It was on November 2, 2015, that the DOJ introduced Hui Chen as the first compliance counsel within the Criminal Division, which strongly suggested that the DOJ was prepared to vigorously review the effectiveness of corporate compliance.  On June 23, 2017, Ms. Chen left her role as DOJ compliance counsel. She left, in part, because she believed that “trying to hold companies to standards that [the] current administration [was] not living up to was creating a cognitive dissonance that [she] could not overcome.”

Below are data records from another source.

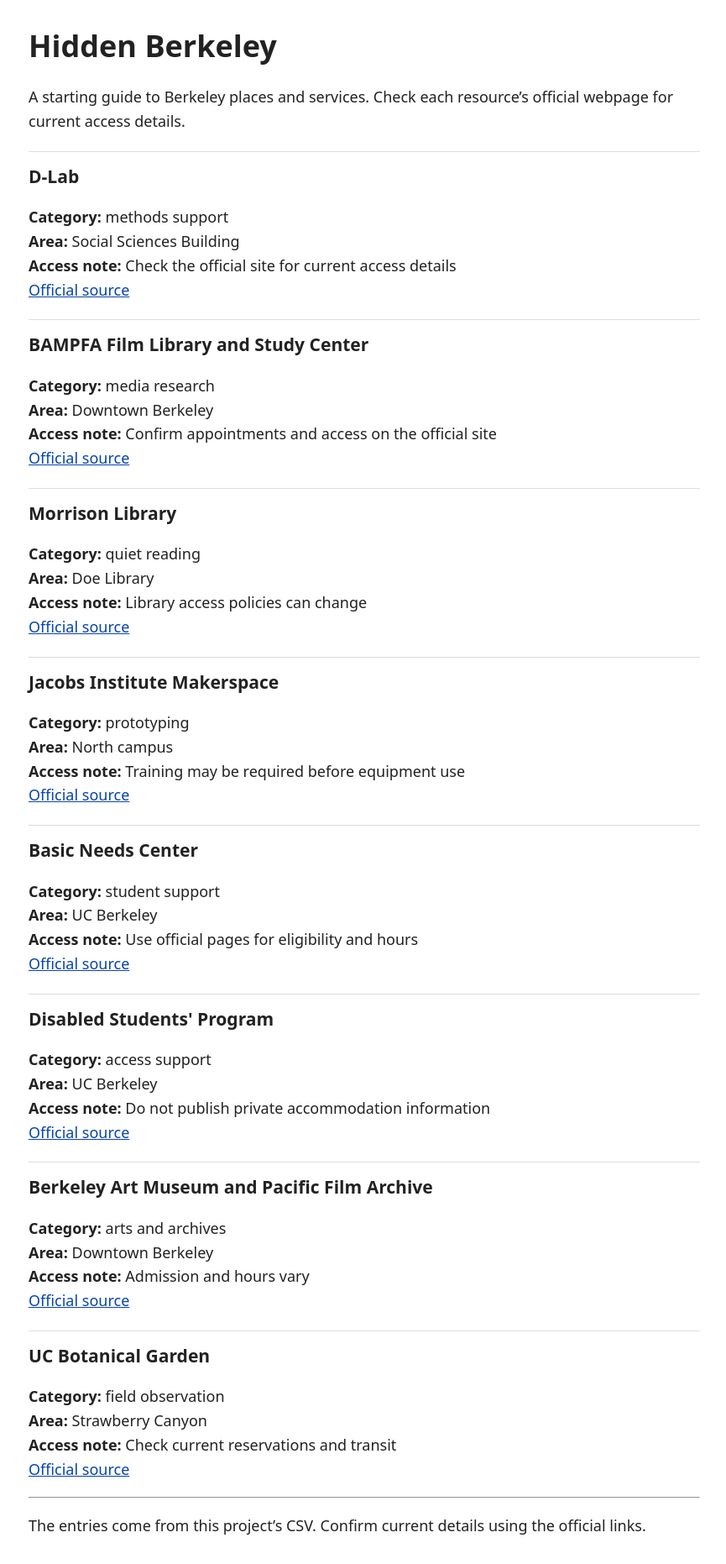
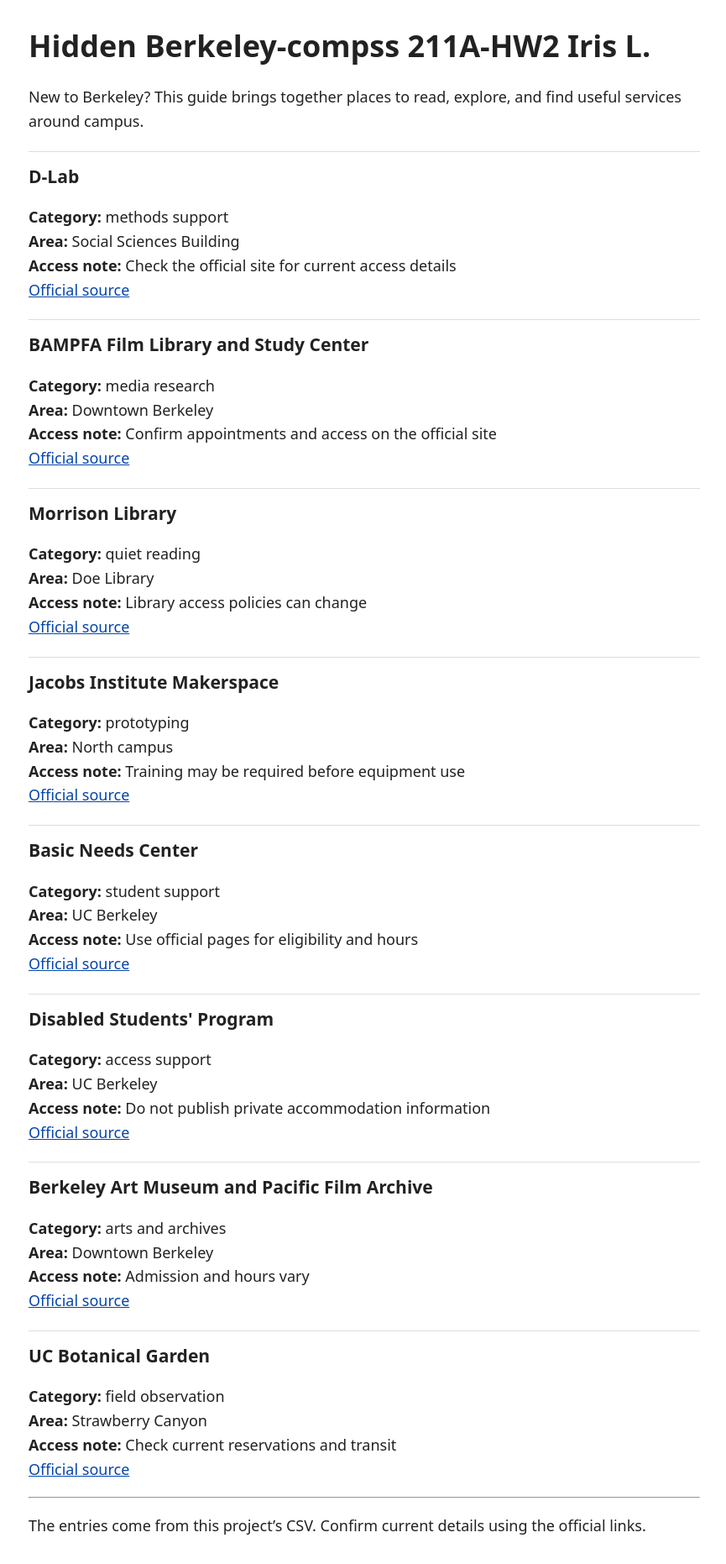
Before and after one commit to irisl922-lang/hidden-berkeley, a Jekyll site: the page built from docs/index.md, in a window 1280 px wide. Shown: the whole page at 84% size, without its empty margins (206-1071 px from the left). Built offline with Jekyll 4.4.1, drawn with Linux system fonts in a browser that asks for light colours.

Commit message:
Update website heading and introduction

```diff
--- a/docs/index.md
+++ b/docs/index.md
@@ -3,9 +3,9 @@
 title: Hidden Berkeley
 ---
 
-# Hidden Berkeley
+# Hidden Berkeley-compss 211A-HW2 Iris L.
 
-A starting guide to Berkeley places and services. Check each resource's official webpage for current access details.
+New to Berkeley? This guide brings together places to read, explore, and find useful services around campus.
 
 <!-- Edit the heading and introduction above. The supplied loop below displays each row of the CSV. -->
 {% for resource in site.data.locations %}
```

In his recent remarks, AAG Benczkowski provided three justifications for the position’s elimination. First, he claimed that “a single compliance professional who has not been involved in a case throughout an investigation is not likely to have the same depth of factual knowledge as the attorneys who make up the case team.” Second, “[n]or can any one person be a true compliance expert in every industry we encounter.” Finally, he reasoned that “[r]elying on a single person as the repository of all of our compliance expertise also is shortsighted from a management perspective. Anyone who holds such a job will inevitably and quickly feel a strong pull to the private sector.”
Moving forward, AAG Benczkowski intends to rely on a well-trained team of DOJ prosecutors who will individually take on the responsibilities of the compliance counsel in their respective cases. These prosecutors would better understand how compliance applies to their respective industries, as well as being able to consider the adequacy of the compliance program at the same time they are considering a company’s remedial actions and timeliness of voluntary self-disclosures. Also, AAG Benczkowski was clear that he intends to ramp up compliance training for DOJ prosecutors in pursuit of this goal. “Our expectation is that the [Criminal] Division will develop a training program that addresses compliance programs generally, as well as issues specific to each section and unit.”
The DOJ created the compliance counsel position in 2015 as part of a more aggressive evaluation of corporate compliance programs. It is unclear if the lack of a centralized compliance counsel will lessen this aggressive approach to compliance. The announcement also begs the question of whether the decisions made by prosecutors in individual cases can effectively implement a consistent approach or will compliance requirements and oversight vary depending on U.S. Attorney Office.